Collection entries:
● ● ● ● ● ● ●

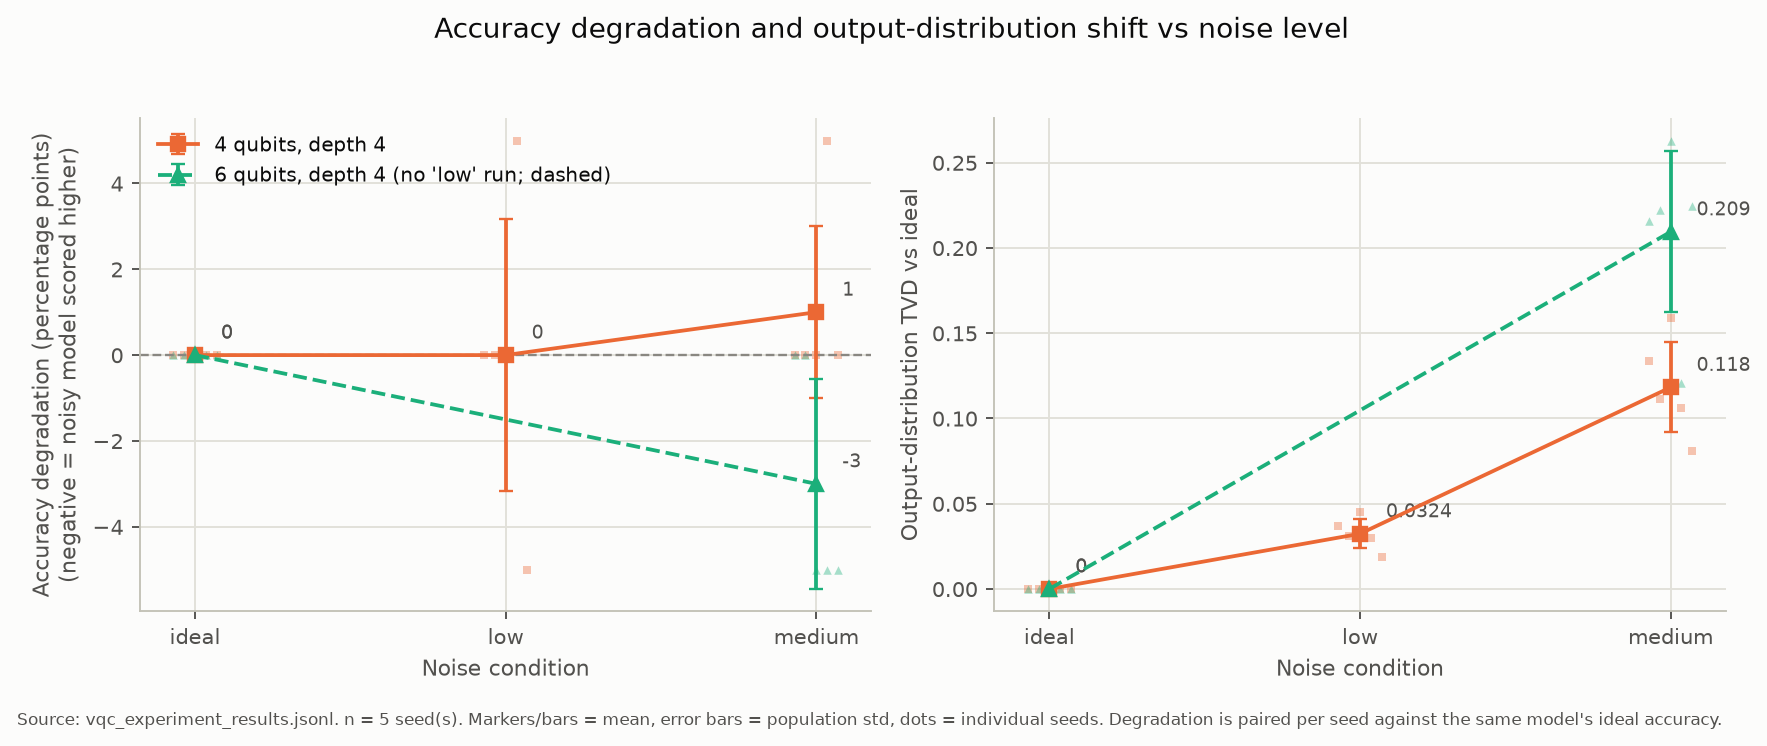
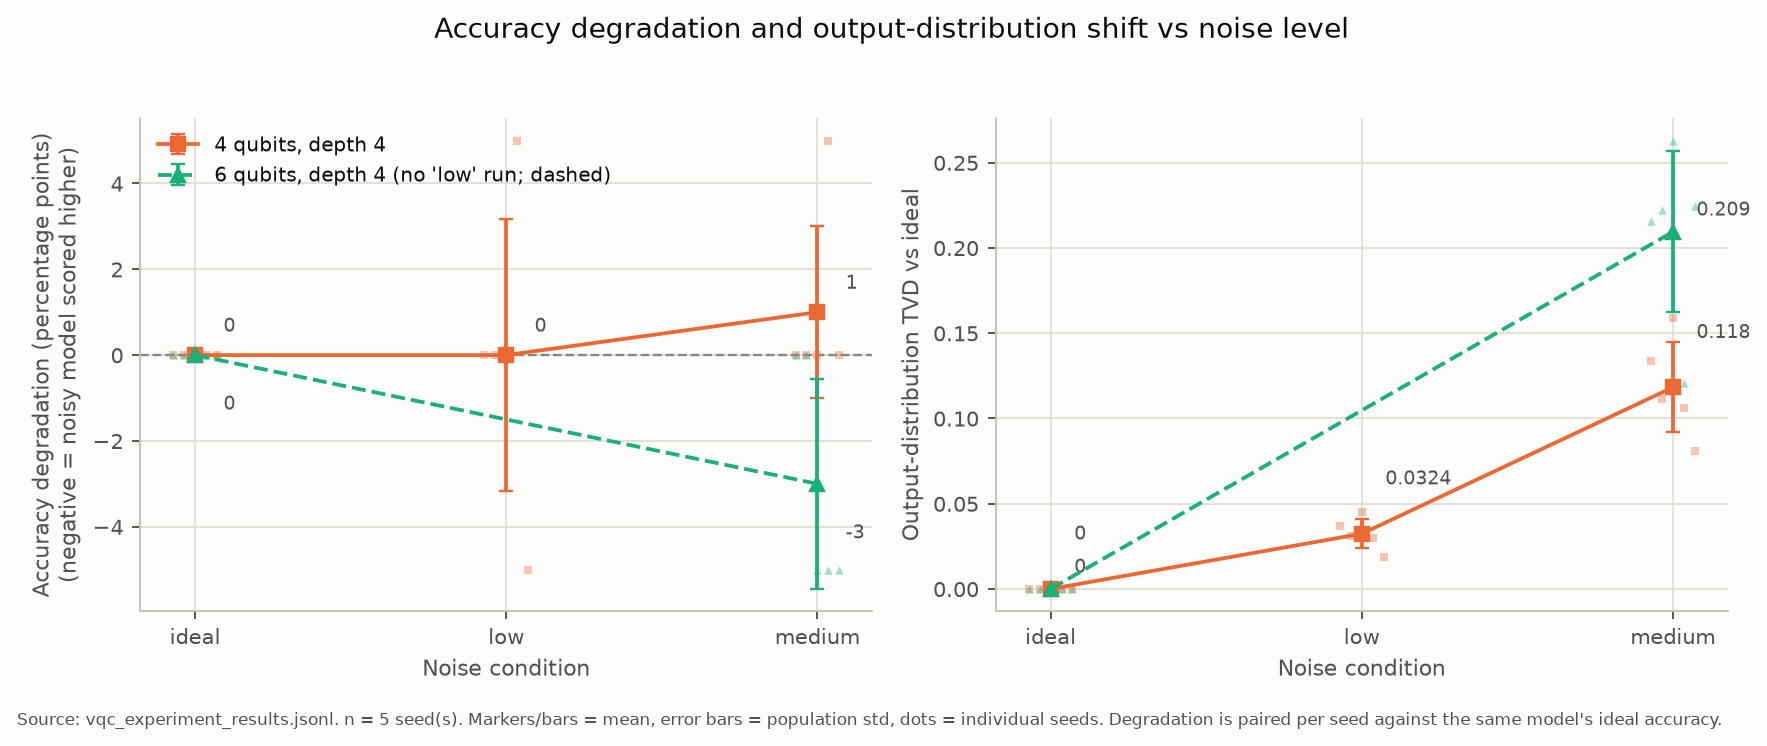
Fix plotting: circuit diagram rendering, AN-VQC classical bars, label overlaps
- circuit_4q_depth2.png: draw a dedicated diagram-only circuit (gate-for-gate
  identical to build_vqc_circuit) with block-separating barriers so Qiskit's
  mpl drawer stops visually interleaving blocks under ASAP scheduling. The
  real circuit was always correct; this was a rendering artifact only.
- 07_standard_vs_adaptive.png: Logistic Regression and SVM now draw as real
  bars with error bars/seed dots instead of an unexplained dotted line.
- 01_degradation_vs_noise.png: panel-aware label offsets (mirrored for the
  degradation panel, stacked for the zero-floored TVD panel) so identical
  values no longer overlap.
- extension_breast_cancer.png: classical baseline labels were being silently
  dropped because their annotation anchor fell outside the autoscaled axes
  (annotation_clip=None default); fixed with explicit xlim/ylim and
  annotation_clip=False.
- extension_noise_sweep.png footnote now states its probabilities are this
  extension's own chosen defaults, not assignment-specified values.

No experiments run; plots regenerated from existing results only.

diff --git a/src/qml_noise/plotting.py b/src/qml_noise/plotting.py
@@ -48,7 +48,10 @@ import numpy as np  # noqa: E402
 import pandas as pd  # noqa: E402
 from matplotlib.patches import Patch  # noqa: E402
 
-from qml_noise.circuits import build_vqc_circuit  # noqa: E402
+from qiskit import QuantumCircuit  # noqa: E402
+from qiskit.circuit import ParameterVector  # noqa: E402
+
+from qml_noise.circuits import build_feature_map  # noqa: E402
 from qml_noise.config import (  # noqa: E402
     NOISE_SWEEP_TWO_QUBIT_PROBABILITIES,
     PLOTS_DIR,
@@ -196,15 +199,63 @@ def _classical_means(classical: pd.DataFrame) -> dict[str, tuple[float, float, i
 # ---------------------------------------------------------------------------
 
 
+def _draw_only_circuit(n_qubits: int, depth: int) -> QuantumCircuit:
+    """A circuit for DIAGRAMS ONLY -- gate-by-gate identical to
+    ``circuits.build_vqc_circuit`` (same encoding, same per-block RY/RZ/CNOT-ring
+    structure, same parameter count and indexing), with one addition: a
+    ``barrier()`` after the encoding and after every ansatz block.
+
+    Qiskit's mpl drawer packs each wire's gates as early as that wire's own
+    dependencies allow (ASAP scheduling), not in program-append order. Without
+    a barrier, a qubit whose ring-CNOT finishes early can have the *next*
+    block's RY drawn before another qubit's *current* block has finished --
+    visually interleaving two blocks even though the actual circuit (and its
+    simulation) is correct. Barriers force every wire to re-synchronize at the
+    block boundary so each block renders as its own column group. This
+    function is never used for simulation, training, or any saved metric --
+    only ``build_vqc_circuit`` is -- so it cannot affect any result in
+    ``results/``.
+    """
+    feature_map, _ = build_feature_map(n_qubits)
+    weights = ParameterVector("w", 2 * n_qubits * depth)
+    qc = QuantumCircuit(n_qubits, name=f"vqc_q{n_qubits}_d{depth}_diagram")
+    qc.compose(feature_map, inplace=True)
+    qc.barrier()
+    k = 0
+    for block in range(depth):
+        for i in range(n_qubits):
+            qc.ry(weights[k], i)
+            k += 1
+        for i in range(n_qubits):
+            qc.rz(weights[k], i)
+            k += 1
+        for i in range(n_qubits):
+            qc.cx(i, (i + 1) % n_qubits)
+        if block < depth - 1:
+            qc.barrier()  # last block's boundary is already marked by measure_all()'s own barrier
+    qc.measure_all()
+    return qc
+
+
 def plot_circuit_diagram(
     out_dir: Path = PLOTS_DIR, *, n_qubits: int = 4, depth: int = 2
 ) -> Path:
-    """Qiskit ``draw("mpl")`` of the logical VQC circuit (no simulation involved)."""
-    qc, _, _ = build_vqc_circuit(n_qubits, depth)
-    fig = qc.draw("mpl", fold=-1, style={"backgroundcolor": SURFACE}, plot_barriers=True)
+    """Qiskit ``draw("mpl")`` of the logical (un-transpiled) VQC circuit.
+
+    No circuit is simulated or trained here. Uses a diagram-only circuit
+    (see ``_draw_only_circuit``) with block-separating barriers purely so
+    the rendering doesn't visually interleave blocks; the underlying gate
+    sequence is identical to the real training circuit.
+    """
+    qc = _draw_only_circuit(n_qubits, depth)
+    fig = qc.draw(
+        "mpl", fold=-1, style={"backgroundcolor": SURFACE}, plot_barriers=True
+    )
+    fig.set_size_inches(fig.get_size_inches()[0] * 1.15, fig.get_size_inches()[1])
     fig.suptitle(
         f"VQC circuit: {n_qubits} qubits, logical depth {depth} "
-        f"(angle encoding H+RY(x), then {depth} x [RY, RZ, CNOT ring], measure all)",
+        f"(angle encoding H+RY(x), then {depth} x [RY, RZ, CNOT ring], measure all; "
+        f"barriers mark block boundaries for readability only)",
         fontsize=10,
         y=1.02,
     )
@@ -225,7 +276,18 @@ def plot_degradation_vs_noise(main: pd.DataFrame, out_dir: Path, source: str) ->
         ("degradation_pp", "Accuracy degradation (percentage points)\n(negative = noisy model scored higher)"),
         ("distribution_total_variation_distance", "Output-distribution TVD vs ideal"),
     ]
+    # Per-series label offset: both series can land on the exact same value
+    # (e.g. both are 0 at "ideal" by construction), so a single fixed offset
+    # stacks their text labels exactly on top of each other. The degradation
+    # panel has headroom on both sides of 0, so mirroring one series above
+    # and one below its marker keeps them apart. The TVD panel's floor is 0
+    # (no negative values) -- a downward offset there collides with the
+    # x-axis tick labels instead, so both series go upward there, staggered
+    # at different heights so they still don't stack on each other.
+    mirrored_offset = {4: (12, 8), 6: (12, -17)}
+    stacked_offset = {4: (10, 19), 6: (10, 5)}
     for ax, (col, ylabel) in zip(axes, panels):
+        label_offset = mirrored_offset if col == "degradation_pp" else stacked_offset
         st = _stats(main, col)
         for q, ids in groups:
             xs = [NOISE_ORDER.index(_META[i][2]) for i in ids]
@@ -239,7 +301,8 @@ def plot_degradation_vs_noise(main: pd.DataFrame, out_dir: Path, source: str) ->
             for x, i in zip(xs, ids):
                 _seed_dots(ax, x, main.loc[main.experiment_id == i, col], ARCH_COLORS[q], ARCH_MARKERS[q])
                 ax.annotate(f"{st.loc[i, 'mean']:.3g}", (x, st.loc[i, "mean"]), textcoords="offset points",
-                            xytext=(11, 7), fontsize=8, color=INK2)
+                            xytext=label_offset[q], fontsize=8, color=INK2,
+                            va="bottom" if label_offset[q][1] > 0 else "top")
         ax.set_xticks(range(len(NOISE_ORDER)), NOISE_ORDER)
         ax.set_xlabel("Noise condition")
         ax.set_ylabel(ylabel)
@@ -513,7 +576,7 @@ def plot_standard_vs_adaptive(
         raise PlotSkipped("standard vs adaptive VQC: results/an_vqc_classical_results.jsonl not found / empty")
 
     _style()
-    fig, ax = plt.subplots(figsize=(10, 4.8))
+    fig, ax = plt.subplots(figsize=(11.5, 4.8))
     width, group_gap = 0.34, 0.5
     pos = 0.0
     ticks, tick_labels = [], []
@@ -533,28 +596,38 @@ def plot_standard_vs_adaptive(
         tick_labels.append(_AN_VQC_METHOD_LABELS[method])
         pos += group_gap
 
-    cl = _classical_means(an_vqc_classical)
-    by_mean: dict[float, list[str]] = {}
-    for model, (mean, _, _) in cl.items():
-        by_mean.setdefault(round(mean, 4), []).append(model.replace("_", " "))
-    right_edge = pos - group_gap
-    for row, (mean, names) in enumerate(by_mean.items()):
-        ax.axhline(mean, color=NEUTRAL, lw=1, ls=":")
-        ax.annotate(f"{' / '.join(names)} ({mean:.2f})", (right_edge, mean), xytext=(12, 10 - row * 12),
-                    textcoords="offset points", ha="left", fontsize=7.5, color=INK2)
-    ax.set_xlim(-0.5, right_edge + 1.3)
+    # Classical baselines: real bars (one each, no noise axis), not a reference
+    # line -- a dotted line at the top of the chart reads as an unexplained
+    # ceiling rather than a directly comparable data point.
+    cl_means = _classical_means(an_vqc_classical)
+    for model_name in ("logistic_regression", "svm"):
+        if model_name not in cl_means:
+            continue
+        mean, std, _ = cl_means[model_name]
+        sub = an_vqc_classical[an_vqc_classical.model_name == model_name]["accuracy"]
+        ax.bar(pos, mean, width=width * 1.7, color=NEUTRAL, hatch="//", edgecolor=SURFACE,
+               linewidth=0.6, yerr=std, capsize=3, error_kw={"ecolor": INK2, "lw": 1}, zorder=3)
+        _seed_dots(ax, pos, sub, INK2)
+        ax.annotate(f"{mean:.2f}", (pos, mean + std), textcoords="offset points",
+                    xytext=(0, 4), ha="center", fontsize=8)
+        ticks.append(pos)
+        tick_labels.append(model_name.replace("_", " ").replace(" ", "\n"))
+        pos += width * 1.7 + group_gap
 
+    ax.set_xlim(-0.5, pos - group_gap + 0.5)
     ax.set_xticks(ticks, tick_labels)
     ax.set_ylim(0, 1.2)
     ax.set_ylabel("Test accuracy")
-    ax.set_title("Standard VQC baselines vs AN-VQC (and Logistic Regression / SVM)")
+    ax.set_title("Standard VQC baselines vs AN-VQC, and classical baselines")
     ax.legend(
         handles=[Patch(facecolor=NOISE_COLORS["ideal"], edgecolor=SURFACE, label="ideal"),
-                 Patch(facecolor=NOISE_COLORS["medium"], hatch="xx", edgecolor=SURFACE, label="medium")],
+                 Patch(facecolor=NOISE_COLORS["medium"], hatch="xx", edgecolor=SURFACE, label="medium"),
+                 Patch(facecolor=NEUTRAL, hatch="//", edgecolor=SURFACE, label="classical (no noise axis)")],
         loc="lower right",
     )
     _footnote(fig, source, _n_seeds(an_vqc),
-              "AN-VQC's architecture (qubits, depth) can differ per seed; see report/report.md Section 9.4.")
+              "AN-VQC's architecture (qubits, depth) can differ per seed; see report/report.md Section 9.4. "
+              "Classical bars use results/an_vqc_classical_results.jsonl (same 3 seeds).")
     fig.tight_layout(rect=(0, 0.04, 1, 1))
     return _save(fig, out_dir / "07_standard_vs_adaptive.png")
 
@@ -631,7 +704,9 @@ def plot_extension_noise_sweep(
             ax.axhline(0, color=NEUTRAL, lw=1, ls="--")
     axes[0].legend(loc="lower left")
     fig.suptitle("EXTENSION - depolarizing noise sweep (evaluation only; weights trained ideally)", fontsize=12)
-    _footnote(fig, source, _n_seeds(sweep), "Noise probabilities are chosen defaults, not assignment values.")
+    _footnote(fig, source, _n_seeds(sweep),
+              "Noise probabilities are this extension's own chosen defaults, not assignment-specified "
+              "values (unlike Section 6's low/medium profiles).")
     fig.tight_layout(rect=(0, 0.04, 1, 0.95))
     return _save(fig, out_dir / "extension_noise_sweep.png")
 
@@ -656,11 +731,31 @@ def plot_extension_breast_cancer(
         _seed_dots(ax, x, bc.loc[bc.experiment_id == i, "accuracy"], NOISE_COLORS[noise], ARCH_MARKERS[q])
         ax.annotate(f"{st.loc[i, 'mean']:.2f}", (x, st.loc[i, "mean"]), textcoords="offset points",
                     xytext=(10, -4), fontsize=8, color=INK2)
-    for model, (mean, _, _) in cl.items():
+    # Classical models' means can be only a few hundredths apart (LogReg vs.
+    # SVM here), which on this axis range puts their labels a few pixels
+    # apart -- a fixed offset makes them overlap into illegible text. Stagger
+    # each label's vertical offset by its row index so they never collide,
+    # regardless of how close the underlying means are.
+    for row, (model, (mean, _, _)) in enumerate(cl.items()):
         ax.axhline(mean, color=NEUTRAL, lw=1, ls=":")
-        ax.annotate(f"{model.replace('_', ' ')} ({mean:.2f})", (len(ids) - 0.5, mean), xytext=(0, 3),
-                    textcoords="offset points", ha="right", fontsize=7.5, color=INK2)
+        ax.annotate(f"{model.replace('_', ' ')} ({mean:.2f})", (len(ids) - 0.5, mean),
+                    xytext=(0, 3 + row * 20), textcoords="offset points",
+                    ha="right", fontsize=7.5, color=INK2, annotation_clip=False)
     ax.set_xticks(range(len(ids)), [f"{i}\n{_META[i[3:]][0]}q d{_META[i[3:]][1]}\n{_META[i[3:]][2]}" for i in ids])
+    # The classical labels anchor at x = len(ids) - 0.5 = 7.5, past the last
+    # data point (x=7) -- autoscale's default margin stops at ~7.43, so that
+    # anchor sits just OUTSIDE the axes and matplotlib drops the whole
+    # annotation (not just overlaps it: it never renders at all). Extend the
+    # right edge explicitly so the anchor -- and the text extending left from
+    # it -- are fully inside the visible area.
+    ax.set_xlim(-0.6, len(ids) - 0.1)
+    # Without explicit headroom, autoscale caps the axis right at the highest
+    # classical mean, clipping its label (and the second, stacked label
+    # above it) off the top of the chart entirely -- not just overlapping,
+    # invisible. Leave room above the highest classical mean for both
+    # staggered labels.
+    highest_classical_mean = max(mean for mean, _, _ in cl.values())
+    ax.set_ylim(top=highest_classical_mean + 0.09)
     ax.set_ylabel("Test accuracy (full held-out test set)")
     ax.set_title("Accuracy per experiment")
     noisy = [i for i in ids if _META[i[3:]][2] != "ideal"]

● ● ● ● ● ● ●

Your output should be the lines from the one with "accuracy (full held-out" through the end of the records above, copied exactly.

- SOLUTION TO THIS PROBLEM:
     ax.set_ylabel("Test accuracy (full held-out test set)")
     ax.set_title("Accuracy per experiment")
     noisy = [i for i in ids if _META[i[3:]][2] != "ideal"]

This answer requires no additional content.